As complex as toys and games can be nowadays, there’s still no substitute for the fun a kid can find with a piece of paper and some art supplies, or just a pencil. Most kids love to draw, regardless of their talent level. And if you know a kid who doesn’t, maybe one of these games can get them started!
#1 Scribble clouds
We use this name because the game is a lot like looking for shapes in the clouds. Each player scribbles randomly over their page for a minute or so, drawing random loops and shapes. Then they put their pencils down, take up markers or crayons, and examine their scribbles to see what sort of images they can find. The markers can be used to highlight any picture they spot in the scribbles, as well as add small details like eyes or faces.
#2 Shadow drawings
Tape a piece of paper on the wall, turn the lights off, and point a flashlight or other light source at the paper. Then take turns holding something between the light and the wall and tracing the shadow shapes that form on the paper.
#3 Exquisite corpse
Kids love to draw monsters and dragons, which is why this game has been a hit since the 19th Century! Fold a piece of paper into equal segments. The first player draws something on the first segment, not showing it to the others, and continues his or her drawing over the fold a little bit. Then fold the paper so the first segment isn’t showing and pass it to the second player, who continues the drawing on the second segment without looking what the first player has done. Continue until everyone has had a chance to add to the drawing, and then unfold the paper and see what the picture looks like! By the way, this can also be played with writing as well, with each player writing a few sentences and leaving the last words visible for the next player to continue from.
#4 Shape scenes
This is a good game for kids who are learning their shapes. It’s best if you have a poster or chart showing the shapes — or make your own! Each kid starts drawing a scene, and when you call out the name of a shape, they have to find a way to include that shape in their pictures.
#5 Drawing directions
This is a good game for working on communications skills as well as drawing. One child is selected as the leader. He or she draws a picture without showing it to the other (it’s best that the picture not be too complicated). Then it’s up to the leader to explain to the other kids, step by step, how to copy his or her picture without showing it to them directly.
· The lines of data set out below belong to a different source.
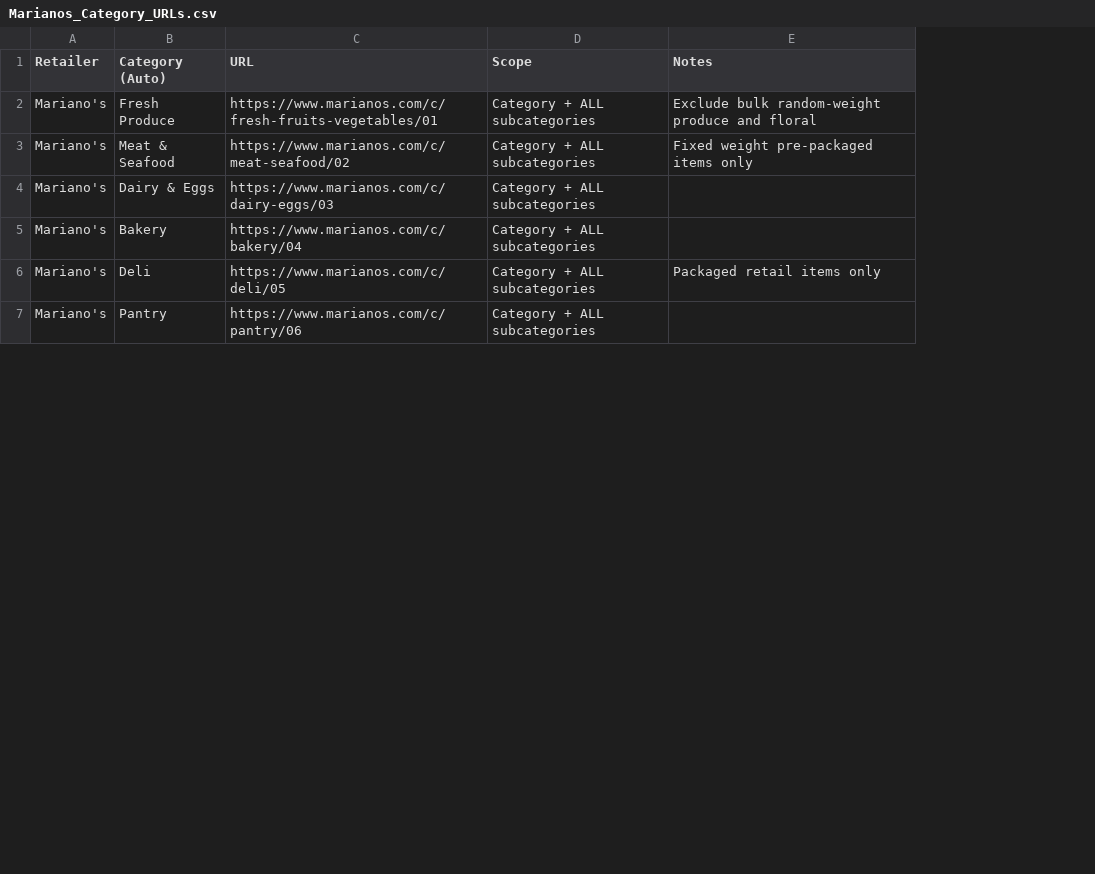
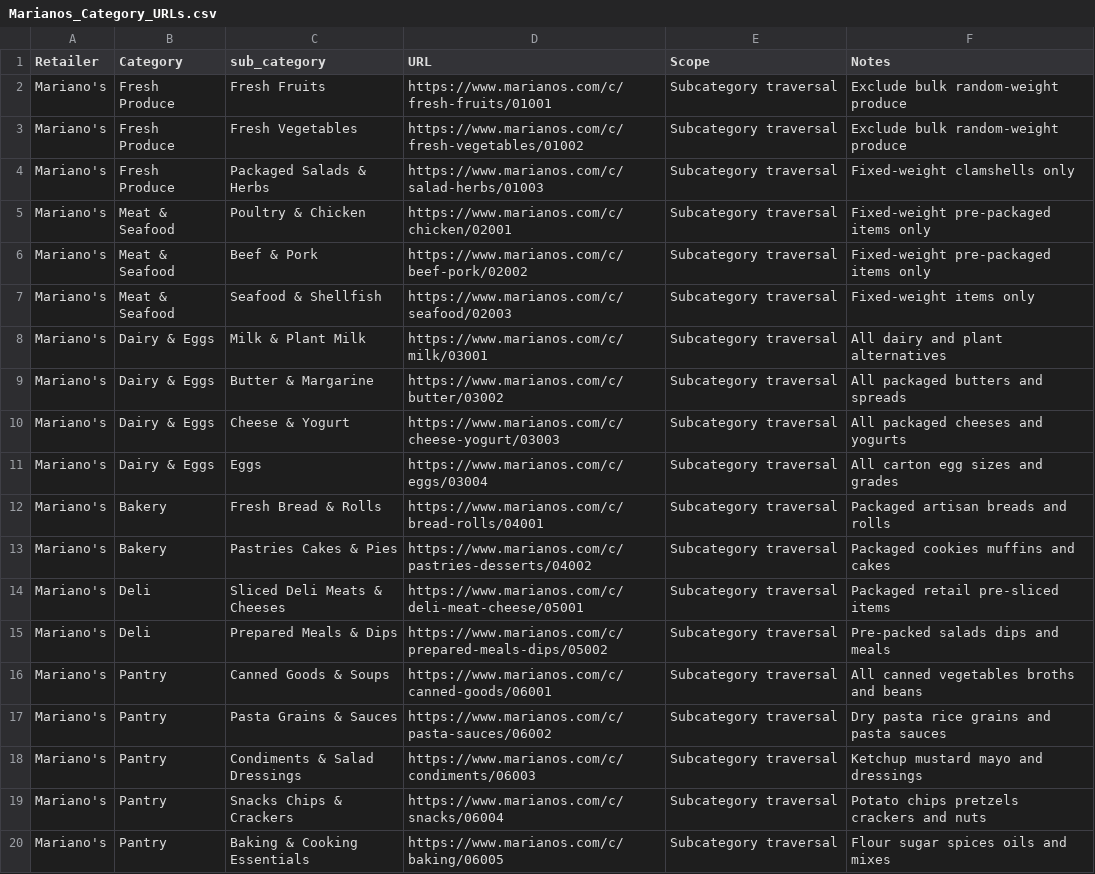
Before and after one commit to sohel369/Mariano-s-Scraper-For-Azure-Environment, a CSV file: data/input/Marianos_Category_URLs.csv, drawn as a sheet; only a part is shown; addresses are those after the commit; the diff covers the shown part only; the diff names each change by its address in the sheet, - before the commit and + after, or states it on an @@ line.

Commit message:
Reconcile store ID 53100503, map 28 subcategories, validate response payloads, guard multipack volume deals, and separate test fixtures

```diff
--- a/data/input/Marianos_Category_URLs.csv
+++ b/data/input/Marianos_Category_URLs.csv
+column C (sub_category), row 3: Fresh Vegetables; row 6: Beef & Pork; rows 11-12: Eggs | Fresh Bread & Rolls; row 14: Sliced Deli Meats & Cheeses; row 19: Snacks Chips & Crackers
-B1: Category (Auto)
+B1: Category
+row 2: Mariano's | Fresh Produce | Fresh Fruits | https://www.marianos.com/c/fresh-fruits/01001 | Subcategory traversal | Exclude bulk random-weight produce
-D3 (URL): https://www.marianos.com/c/fresh-fruits-vegetables/01
+D3 (URL): https://www.marianos.com/c/fresh-vegetables/01002
-E3 (Scope): Category + ALL subcategories
+E3 (Scope): Subcategory traversal
-F3 (Notes): Exclude bulk random-weight produce and floral
+F3 (Notes): Exclude bulk random-weight produce
+row 4: Mariano's | Fresh Produce | Packaged Salads & Herbs | https://www.marianos.com/c/salad-herbs/01003 | Subcategory traversal | Fixed-weight clamshells only
+row 5: Mariano's | Meat & Seafood | Poultry & Chicken | https://www.marianos.com/c/chicken/02001 | Subcategory traversal | Fixed-weight pre-packaged items only
-D6 (URL): https://www.marianos.com/c/meat-seafood/02
+D6 (URL): https://www.marianos.com/c/beef-pork/02002
-E6 (Scope): Category + ALL subcategories
+E6 (Scope): Subcategory traversal
-F6 (Notes): Fixed weight pre-packaged items only
+F6 (Notes): Fixed-weight pre-packaged items only
+row 7: Mariano's | Meat & Seafood | Seafood & Shellfish | https://www.marianos.com/c/seafood/02003 | Subcategory traversal | Fixed-weight items only
+row 8: Mariano's | Dairy & Eggs | Milk & Plant Milk | https://www.marianos.com/c/milk/03001 | Subcategory traversal | All dairy and plant alternatives
+row 9: Mariano's | Dairy & Eggs | Butter & Margarine | https://www.marianos.com/c/butter/03002 | Subcategory traversal | All packaged butters and spreads
+row 10: Mariano's | Dairy & Eggs | Cheese & Yogurt | https://www.marianos.com/c/cheese-yogurt/03003 | Subcategory traversal | All packaged cheeses and yogurts
-D11 (URL): https://www.marianos.com/c/dairy-eggs/03
+D11 (URL): https://www.marianos.com/c/eggs/03004
-E11:E12 (Scope): Category + ALL subcategories
+E11:E12 (Scope): Subcategory traversal
-F11 (Notes): (empty)
+F11 (Notes): All carton egg sizes and grades
-D12 (URL): https://www.marianos.com/c/bakery/04
+D12 (URL): https://www.marianos.com/c/bread-rolls/04001
-F12 (Notes): (empty)
+F12 (Notes): Packaged artisan breads and rolls
+row 13: Mariano's | Bakery | Pastries Cakes & Pies | https://www.marianos.com/c/pastries-desserts/04002 | Subcategory traversal | Packaged cookies muffins and cakes
-D14 (URL): https://www.marianos.com/c/deli/05
+D14 (URL): https://www.marianos.com/c/deli-meat-cheese/05001
-E14 (Scope): Category + ALL subcategories
+E14 (Scope): Subcategory traversal
-F14 (Notes): Packaged retail items only
+F14 (Notes): Packaged retail pre-sliced items
+row 15: Mariano's | Deli | Prepared Meals & Dips | https://www.marianos.com/c/prepared-meals-dips/05002 | Subcategory traversal | Pre-packed salads dips and meals
+row 16: Mariano's | Pantry | Canned Goods & Soups | https://www.marianos.com/c/canned-goods/06001 | Subcategory traversal | All canned vegetables broths and beans
+row 17: Mariano's | Pantry | Pasta Grains & Sauces | https://www.marianos.com/c/pasta-sauces/06002 | Subcategory traversal | Dry pasta rice grains and pasta sauces
+row 18: Mariano's | Pantry | Condiments & Salad Dressings | https://www.marianos.com/c/condiments/06003 | Subcategory traversal | Ketchup mustard mayo and dressings
-D19 (URL): https://www.marianos.com/c/pantry/06
+D19 (URL): https://www.marianos.com/c/snacks/06004
-E19 (Scope): Category + ALL subcategories
+E19 (Scope): Subcategory traversal
-F19 (Notes): (empty)
+F19 (Notes): Potato chips pretzels crackers and nuts
+row 20: Mariano's | Pantry | Baking & Cooking Essentials | https://www.marianos.com/c/baking/06005 | Subcategory traversal | Flour sugar spices oils and mixes
```
Also changed, not shown: 6 added rows, 5 removed rows and 9 edited cells elsewhere in this file, 18 other files.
Comparing the final results to the original should be a lot of fun!